Texturizing of FABRICS endows the textile new physical properties, such as bulk, feel, absorbency, and patterns. Texturizing processes which were once designed for man-made fibres, are now also applied to natural and mix fibres.
Singeing is a process to produce a smooth surface finish on fabrics made from staple fibres. The fabrics are rapidly passed over a heated copper plate or above a gas flame to burn ends of protruding fibres. Filament yarns do not require singeing, as there are no short fiber ends to project onto the surface of the fabric. A process similar to this but lighter in effect is Ironing, which removes creases from a fabric or garment.
Napped and Sueded fabrics have fiber ends brushed-up onto the surface of the fabric. Napping and sueding are applied to woven or knitted goods. Term pile is often used to refer to the fiber ends that appear on the surface of the cloth. Sueding develops a very low pile on the surface of the fabric that looks and feels like a suede leather. An abrasive material like a sandpaper, is rubbed over a fabric surface to achieve the finish. Napped fabrics are used for clothing and household textiles in which warmth is desired. Fabrics that have some component of thermoplastics or are resin treated are napped to emboss various types of textures. Embossed designs provide surface texture at a lower cost than do woven designs. Blankets, sleep wear, coating fabrics, sweaters etc. are from napped fabrics. Flocking has short fibres with glue printed on the fabric, wholly or selectively (to form patterns).

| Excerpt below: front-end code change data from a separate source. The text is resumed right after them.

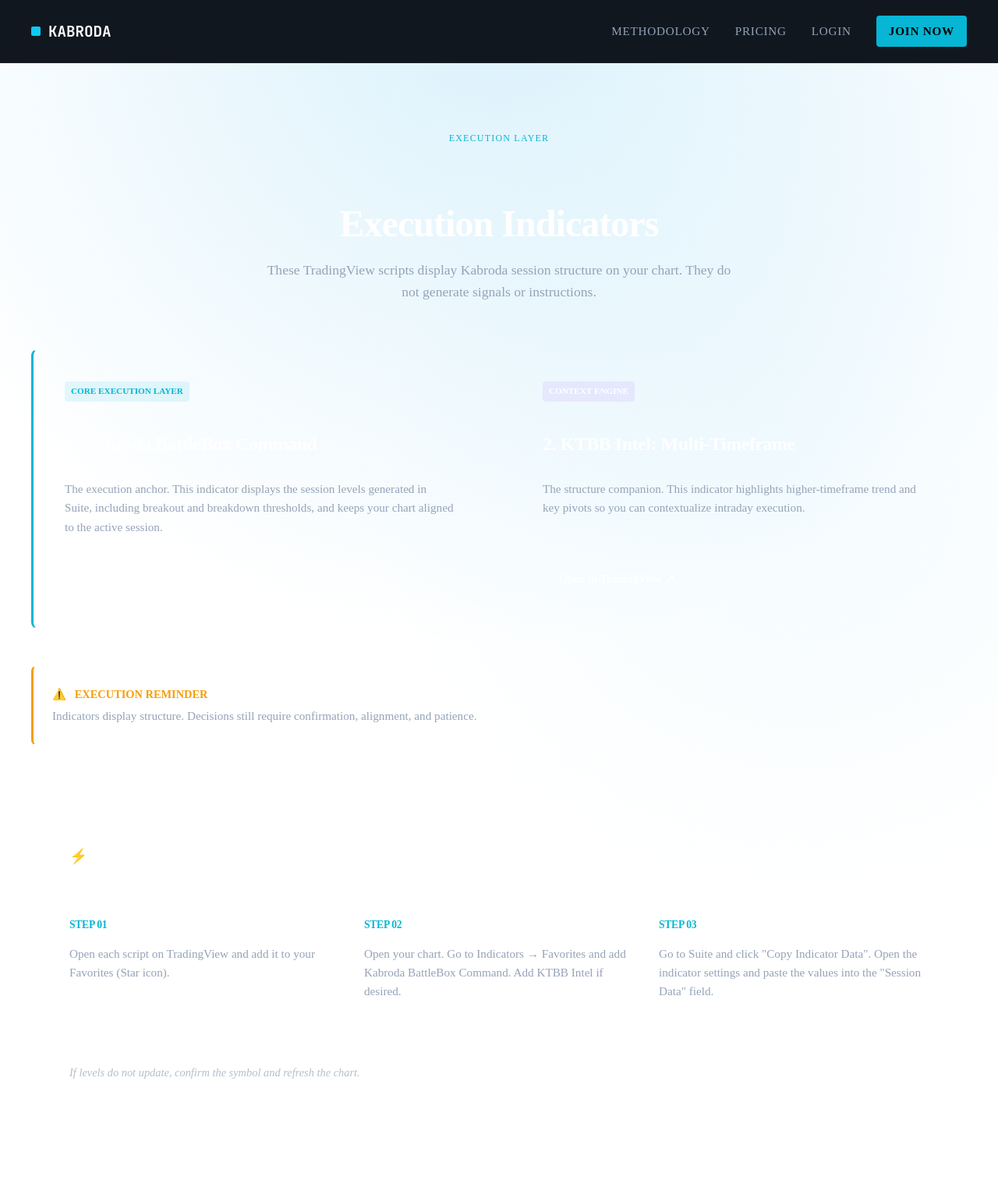
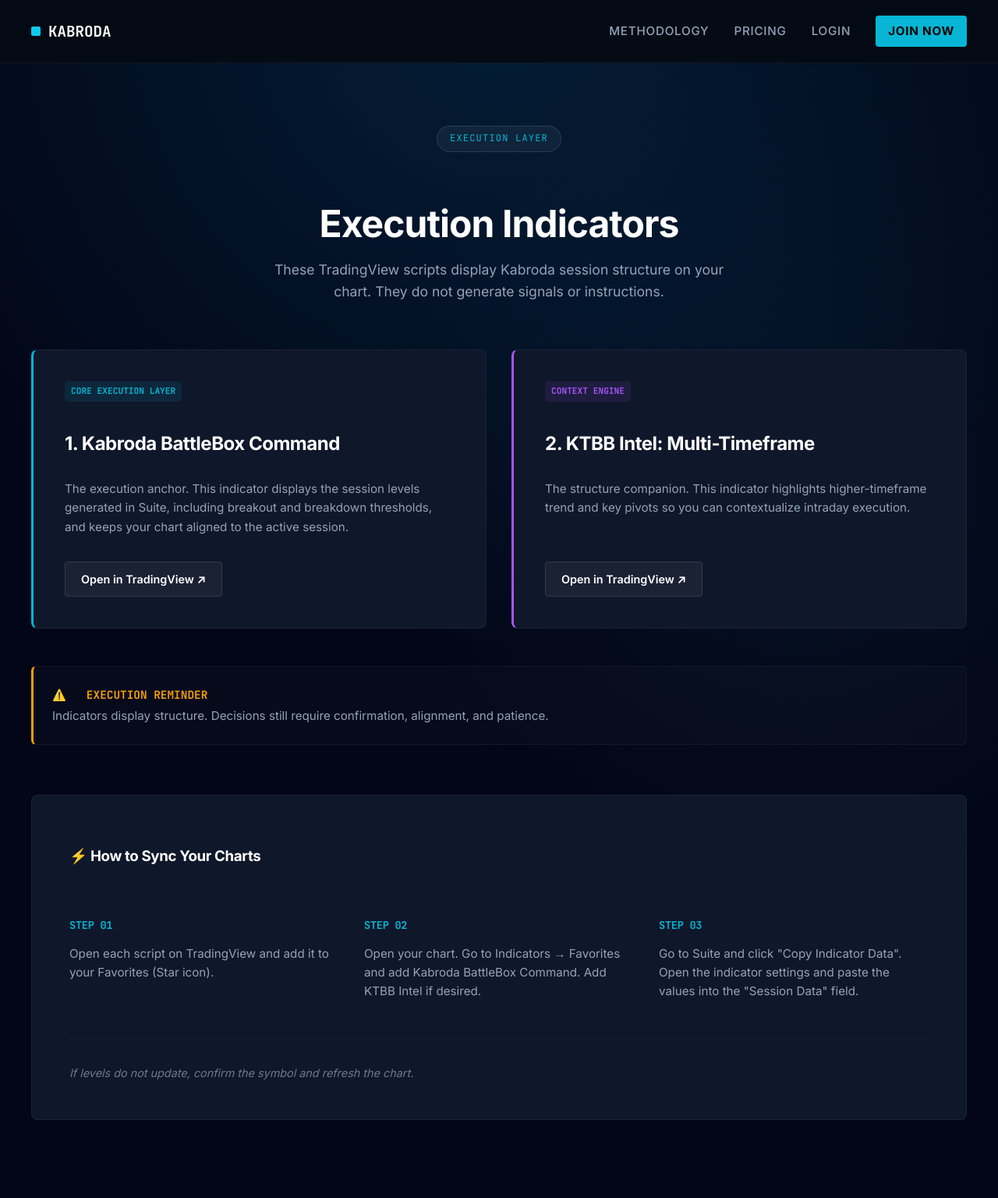
Before and after one commit to Kabroda-Trading/KTBB_APP_V2, a FastAPI app: template templates/indicators.html in a window 1280 px wide. Shown: the whole page at 78% size. Run offline with FastAPI, Linux system fonts and the light colour scheme; the template is opened without the code that fills it, so the values that code supplies are empty; some libraries are stand-ins or nearby versions.

Commit message:
Fixed missing CSS root variables on Indicators page to restore dark theme

```diff
--- a/templates/indicators.html
+++ b/templates/indicators.html
@@ -9,6 +9,18 @@
     <link href="https://fonts.googleapis.com/css2?family=Inter:wght@400;500;600;700&family=JetBrains+Mono:wght@400;700&display=swap" rel="stylesheet">
     <link rel="stylesheet" href="/static/site.css">
     <style>
+        /* --- ADDED: The missing color and font dictionary --- */
+        :root {
+            --bg-dark: #020617;
+            --bg-card: #0f172a;
+            --text-main: #f8fafc;
+            --text-muted: #94a3b8;
+            --accent-cyan: #06b6d4;
+            --accent-purple: #a855f7;
+            --font-main: 'Inter', sans-serif;
+            --font-mono: 'JetBrains Mono', monospace;
+        }
+
         body { background-color: var(--bg-dark); color: var(--text-main); font-family: var(--font-main); line-height: 1.6; overflow-x: hidden; }
         h1, h2, h3, h4 { font-weight: 700; line-height: 1.2; letter-spacing: -0.02em; }
         .container { max-width: 1200px; margin: 0 auto; padding: 0 20px; }
```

Beetling is a finish used on linen and fabrics that resemble linen. The fabric revolves slowly over a wooden drum and is pounded with wooden block hammers. The pounding flattens the fabric to make the weave appear more closely woven. The process increases the lustre, smoothness, and absorbency of the fabric.